Now I have to admit I have always had a little bit of a soft spot for Peter Cushing, but then what self respecting horror fan hasn’t ? One thing I have always admired about him is no matter what the conditions, or the ridiculousness of the lines he is spouting, he always remains the consummate pro and the perfect English gent. It was out of a conversation about Cushing’s pro-gent qualities that I was recommended this film Corruption, and on hearing the synopsis and being fed a couple of titbits I knew I just had to see it. Before I begin if you are going to track this down make sure you get the Grindhouse Releasing version because the UK copy of this is cut and has the highlight of the entire piece taken out. Corruption is a Brit affair and could not be any further removed from the usual Peter Cushing roles, such as the work he did for Amicus or Hammer, in fact it runs more in the vein of a sleazy Norman J Warren flick or something by Pete Walker.
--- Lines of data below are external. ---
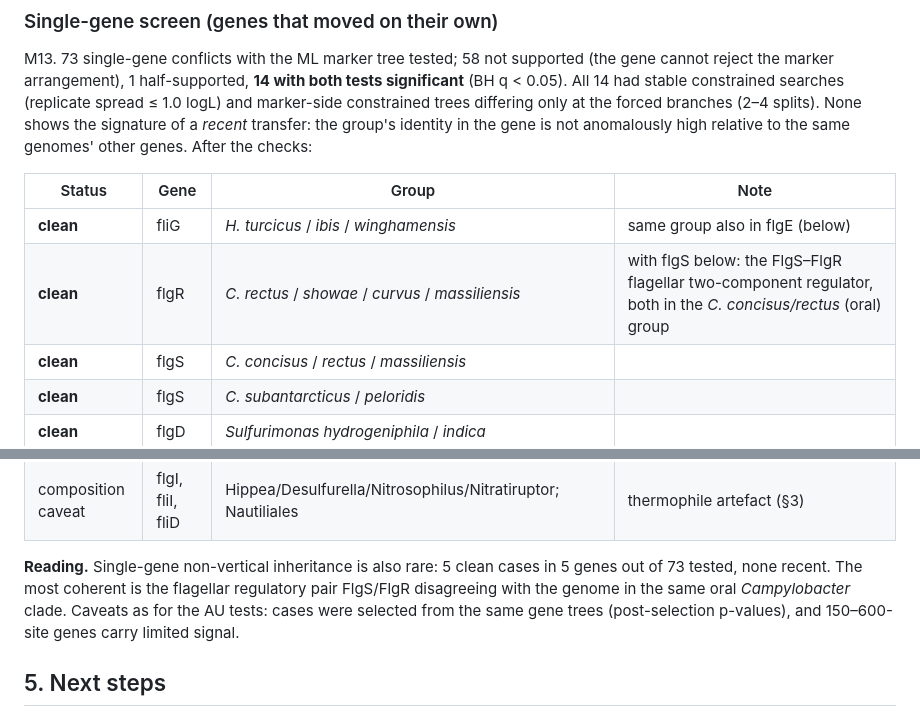
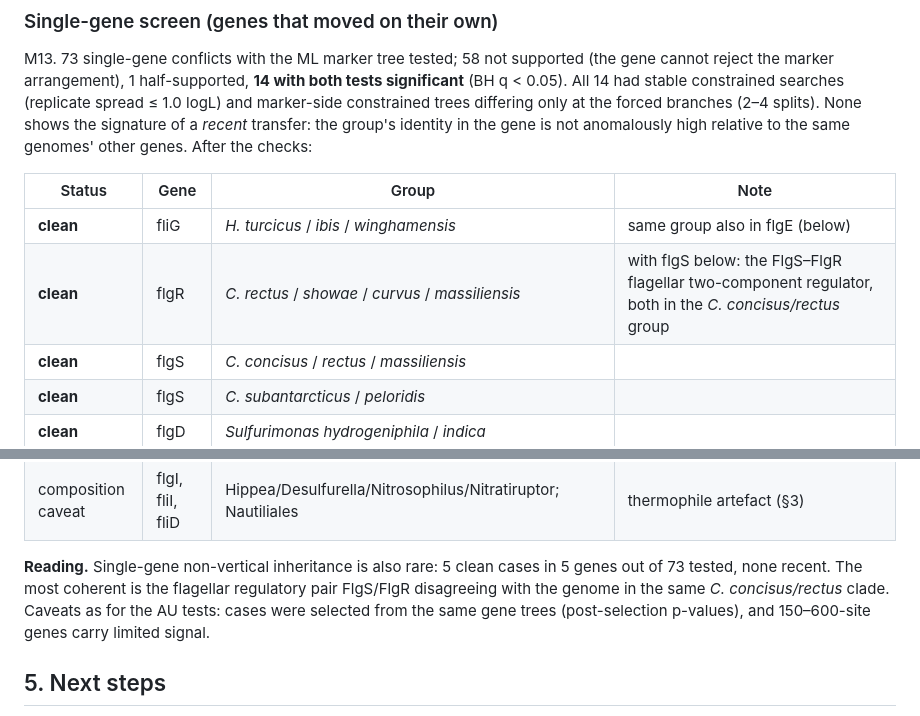
Before and after one commit to sujogarfield/honours, a Markdown page: gene_order/flagellar_trees/RESULTS.md, 2 parts joined by grey strips. Rendered like a GitHub page.

Commit message:
RESULTS.md: neutral name for the C. concisus/rectus clade
Co-Authored-By: Claude Opus 5.5 <noreply@anthropic.com>
Claude-Session: https://claude.ai/code/session_01NnNHdsAmpXXpidbD6nPzg2

```diff
--- a/gene_order/flagellar_trees/RESULTS.md
+++ b/gene_order/flagellar_trees/RESULTS.md
@@ -406,7 +406,7 @@ the same genomes' other genes. After the checks:
 | Status | Gene | Group | Note |
 |---|---|---|---|
 | **clean** | fliG | *H. turcicus* / *ibis* / *winghamensis* | same group also in flgE (below) |
-| **clean** | flgR | *C. rectus* / *showae* / *curvus* / *massiliensis* | with flgS below: the FlgS–FlgR flagellar two-component regulator, both in the *C. concisus/rectus* (oral) group |
+| **clean** | flgR | *C. rectus* / *showae* / *curvus* / *massiliensis* | with flgS below: the FlgS–FlgR flagellar two-component regulator, both in the *C. concisus/rectus* group |
 | **clean** | flgS | *C. concisus* / *rectus* / *massiliensis* | |
 | **clean** | flgS | *C. subantarcticus* / *peloridis* | |
 | **clean** | flgD | *Sulfurimonas hydrogeniphila* / *indica* | |
@@ -417,7 +417,7 @@ the same genomes' other genes. After the checks:
 **Reading.** Single-gene non-vertical inheritance is also rare: 5 clean
 cases in 5 genes out of 73 tested, none recent. The most coherent is the
 flagellar regulatory pair FlgS/FlgR disagreeing with the genome in the same
-oral *Campylobacter* clade. Caveats as for the AU tests: cases were selected
+*C. concisus/rectus* clade. Caveats as for the AU tests: cases were selected
 from the same gene trees (post-selection p-values), and 150–600-site genes
 carry limited signal.
 
```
Interestingly the director Robert Hartford-Davis also worked with Cushing on the anti-climactic and equally bizarre Incense for the Damned (1972), which I was not particularly fond of, so when I saw his name attached my hopes were a little dashed as to the potential quality. I was wrong however, this movie is a jewel in the crown of Brit Sleaze horror, it’s gritty, dirty, and has a sort of lurid quality which you do not usually associate the name Peter Cushing with, and that is part of what makes it so great. Cushing excels in his role, playing a gifted surgeon Sir John Rowan, who after an unfortunate incident where his much younger, and glamorous girlfriend Lynn gets her face burned off with a lamp, sets about stealing the faces of others to restore her lost beauty. Part of the genius of this film is the impending mental breakdown portrayed on the face of Cushing as he slips further into desperation and despair. Cushing finds himself in some pretty difficult situations as well, in a swinging party full of hippies for one, where he ends up in a scuffle after someone refers to him as a ‘toffy nosed twat’, and also wrestling with a topless hooker for another. The murder scenes are fantastic, and not without some gratuitous gore and a bit of breast which is always welcomed. As for the supporting cast well they do a fine job especially Sue Lloyd as girlfriend Lynn (anyone remember trashy Brit soap Crossroads?), and Kate O’ Mara as her sister. I also have to mention the cinematography in this film which is splendid, especially in the Cushing ‘lunacy’ scenes where the use of strange angles and close up shots set the tone perfectly. To see Peter Cushing rolling around on the floor, hair all over the place, with his hands on a prostitute’s boobs, well I never thought I would see the day I would be writing about that! All I can say is seek this out if you can, I promise you will not be disappointed; this one is definitely going in my cult classic section.